__Instructions to follow__
Using the listing below, report each line holding the string "localStorage".

__Dataset__

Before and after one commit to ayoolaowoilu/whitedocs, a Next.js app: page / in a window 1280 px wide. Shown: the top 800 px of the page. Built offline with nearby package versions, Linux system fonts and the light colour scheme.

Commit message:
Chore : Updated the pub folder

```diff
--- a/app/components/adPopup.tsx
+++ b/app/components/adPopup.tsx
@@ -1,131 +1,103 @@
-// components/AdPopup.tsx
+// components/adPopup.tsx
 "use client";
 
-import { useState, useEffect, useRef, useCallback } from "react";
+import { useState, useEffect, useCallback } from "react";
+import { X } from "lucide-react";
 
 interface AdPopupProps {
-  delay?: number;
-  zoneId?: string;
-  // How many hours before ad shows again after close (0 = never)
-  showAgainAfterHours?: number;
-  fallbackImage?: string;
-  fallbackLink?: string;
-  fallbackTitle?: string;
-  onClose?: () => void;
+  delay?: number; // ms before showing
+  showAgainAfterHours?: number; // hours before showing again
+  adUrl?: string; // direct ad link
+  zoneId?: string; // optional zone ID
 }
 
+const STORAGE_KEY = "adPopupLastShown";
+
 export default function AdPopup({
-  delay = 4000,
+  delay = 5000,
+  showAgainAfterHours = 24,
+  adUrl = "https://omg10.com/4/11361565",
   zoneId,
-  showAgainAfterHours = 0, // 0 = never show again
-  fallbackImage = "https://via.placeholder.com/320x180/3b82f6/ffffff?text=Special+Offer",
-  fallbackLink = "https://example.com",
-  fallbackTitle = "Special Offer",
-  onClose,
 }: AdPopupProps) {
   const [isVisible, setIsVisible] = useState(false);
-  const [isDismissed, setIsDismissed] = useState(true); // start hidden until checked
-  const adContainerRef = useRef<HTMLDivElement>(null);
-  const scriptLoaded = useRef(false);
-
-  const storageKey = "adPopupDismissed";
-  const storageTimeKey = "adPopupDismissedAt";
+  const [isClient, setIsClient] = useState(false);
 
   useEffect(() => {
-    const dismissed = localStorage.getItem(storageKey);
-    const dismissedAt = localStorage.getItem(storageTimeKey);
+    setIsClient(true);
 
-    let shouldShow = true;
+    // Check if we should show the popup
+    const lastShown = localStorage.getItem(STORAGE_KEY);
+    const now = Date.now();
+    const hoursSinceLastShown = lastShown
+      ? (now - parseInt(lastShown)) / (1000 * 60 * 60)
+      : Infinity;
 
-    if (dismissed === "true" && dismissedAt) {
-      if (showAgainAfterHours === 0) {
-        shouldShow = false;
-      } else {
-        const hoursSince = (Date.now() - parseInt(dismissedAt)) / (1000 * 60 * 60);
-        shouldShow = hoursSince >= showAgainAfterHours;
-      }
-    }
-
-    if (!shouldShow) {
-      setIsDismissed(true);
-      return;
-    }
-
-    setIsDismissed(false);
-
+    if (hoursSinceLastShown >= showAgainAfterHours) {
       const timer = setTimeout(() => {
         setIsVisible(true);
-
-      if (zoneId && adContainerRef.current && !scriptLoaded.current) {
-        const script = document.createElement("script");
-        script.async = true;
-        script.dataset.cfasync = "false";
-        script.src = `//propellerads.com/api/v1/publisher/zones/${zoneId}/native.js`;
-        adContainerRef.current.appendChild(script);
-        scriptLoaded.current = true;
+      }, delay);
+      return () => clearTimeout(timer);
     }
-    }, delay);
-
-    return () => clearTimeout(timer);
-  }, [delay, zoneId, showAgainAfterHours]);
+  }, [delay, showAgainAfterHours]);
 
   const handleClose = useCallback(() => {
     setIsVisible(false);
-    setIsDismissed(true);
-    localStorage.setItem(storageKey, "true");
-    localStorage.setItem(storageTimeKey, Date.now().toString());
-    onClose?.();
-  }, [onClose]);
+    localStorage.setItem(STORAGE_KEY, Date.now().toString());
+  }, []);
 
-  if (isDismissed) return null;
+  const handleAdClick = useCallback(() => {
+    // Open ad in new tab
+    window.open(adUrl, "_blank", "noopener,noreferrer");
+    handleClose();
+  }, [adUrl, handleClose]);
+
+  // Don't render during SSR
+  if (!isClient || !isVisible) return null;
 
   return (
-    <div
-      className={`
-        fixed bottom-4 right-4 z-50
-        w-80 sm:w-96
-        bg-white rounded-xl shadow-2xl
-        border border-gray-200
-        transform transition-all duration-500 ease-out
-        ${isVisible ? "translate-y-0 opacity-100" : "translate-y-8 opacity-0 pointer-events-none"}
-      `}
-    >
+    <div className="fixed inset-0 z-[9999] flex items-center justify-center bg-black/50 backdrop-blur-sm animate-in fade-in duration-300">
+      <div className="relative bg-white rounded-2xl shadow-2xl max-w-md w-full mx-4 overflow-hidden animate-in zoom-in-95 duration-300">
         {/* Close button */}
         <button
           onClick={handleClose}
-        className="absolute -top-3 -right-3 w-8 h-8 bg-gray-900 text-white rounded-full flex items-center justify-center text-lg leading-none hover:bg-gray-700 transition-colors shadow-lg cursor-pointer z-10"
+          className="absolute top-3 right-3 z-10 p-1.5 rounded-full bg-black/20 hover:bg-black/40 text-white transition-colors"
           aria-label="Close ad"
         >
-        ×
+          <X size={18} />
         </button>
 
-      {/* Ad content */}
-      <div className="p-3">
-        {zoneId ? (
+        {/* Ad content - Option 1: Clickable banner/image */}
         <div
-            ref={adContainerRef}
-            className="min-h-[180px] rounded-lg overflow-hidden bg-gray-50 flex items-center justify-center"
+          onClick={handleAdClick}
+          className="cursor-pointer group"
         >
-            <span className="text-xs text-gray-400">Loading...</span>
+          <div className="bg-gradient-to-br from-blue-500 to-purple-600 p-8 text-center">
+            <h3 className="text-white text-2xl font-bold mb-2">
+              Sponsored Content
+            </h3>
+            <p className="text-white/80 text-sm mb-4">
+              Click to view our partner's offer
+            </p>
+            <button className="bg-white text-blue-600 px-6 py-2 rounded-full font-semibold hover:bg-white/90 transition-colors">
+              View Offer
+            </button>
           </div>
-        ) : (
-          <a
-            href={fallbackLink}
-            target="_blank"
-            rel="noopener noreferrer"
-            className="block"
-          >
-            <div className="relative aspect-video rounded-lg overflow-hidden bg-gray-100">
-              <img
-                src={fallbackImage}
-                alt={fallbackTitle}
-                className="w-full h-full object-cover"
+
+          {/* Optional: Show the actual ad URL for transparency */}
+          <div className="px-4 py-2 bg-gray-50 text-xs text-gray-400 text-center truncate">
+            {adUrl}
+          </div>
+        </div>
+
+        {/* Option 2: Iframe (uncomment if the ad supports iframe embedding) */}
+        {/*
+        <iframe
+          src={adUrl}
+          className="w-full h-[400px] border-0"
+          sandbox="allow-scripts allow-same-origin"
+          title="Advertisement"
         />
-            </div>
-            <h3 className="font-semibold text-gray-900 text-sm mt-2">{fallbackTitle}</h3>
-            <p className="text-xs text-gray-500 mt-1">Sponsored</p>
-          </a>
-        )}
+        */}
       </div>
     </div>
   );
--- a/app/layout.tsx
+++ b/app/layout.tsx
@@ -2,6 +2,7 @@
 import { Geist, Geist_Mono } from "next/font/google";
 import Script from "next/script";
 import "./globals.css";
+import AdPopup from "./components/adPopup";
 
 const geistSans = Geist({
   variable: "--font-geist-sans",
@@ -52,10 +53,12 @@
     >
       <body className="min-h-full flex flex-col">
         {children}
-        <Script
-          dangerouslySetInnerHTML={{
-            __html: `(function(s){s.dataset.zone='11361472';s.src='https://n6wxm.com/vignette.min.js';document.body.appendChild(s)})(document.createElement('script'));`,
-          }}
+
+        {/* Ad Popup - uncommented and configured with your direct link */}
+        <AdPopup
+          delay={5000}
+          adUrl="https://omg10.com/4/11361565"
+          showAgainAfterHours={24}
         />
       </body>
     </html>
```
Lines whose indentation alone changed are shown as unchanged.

__Solution to the problem__
-    const dismissed = localStorage.getItem(storageKey);
-    const dismissedAt = localStorage.getItem(storageTimeKey);
+    const lastShown = localStorage.getItem(STORAGE_KEY);
-    localStorage.setItem(storageKey, "true");
-    localStorage.setItem(storageTimeKey, Date.now().toString());
+    localStorage.setItem(STORAGE_KEY, Date.now().toString());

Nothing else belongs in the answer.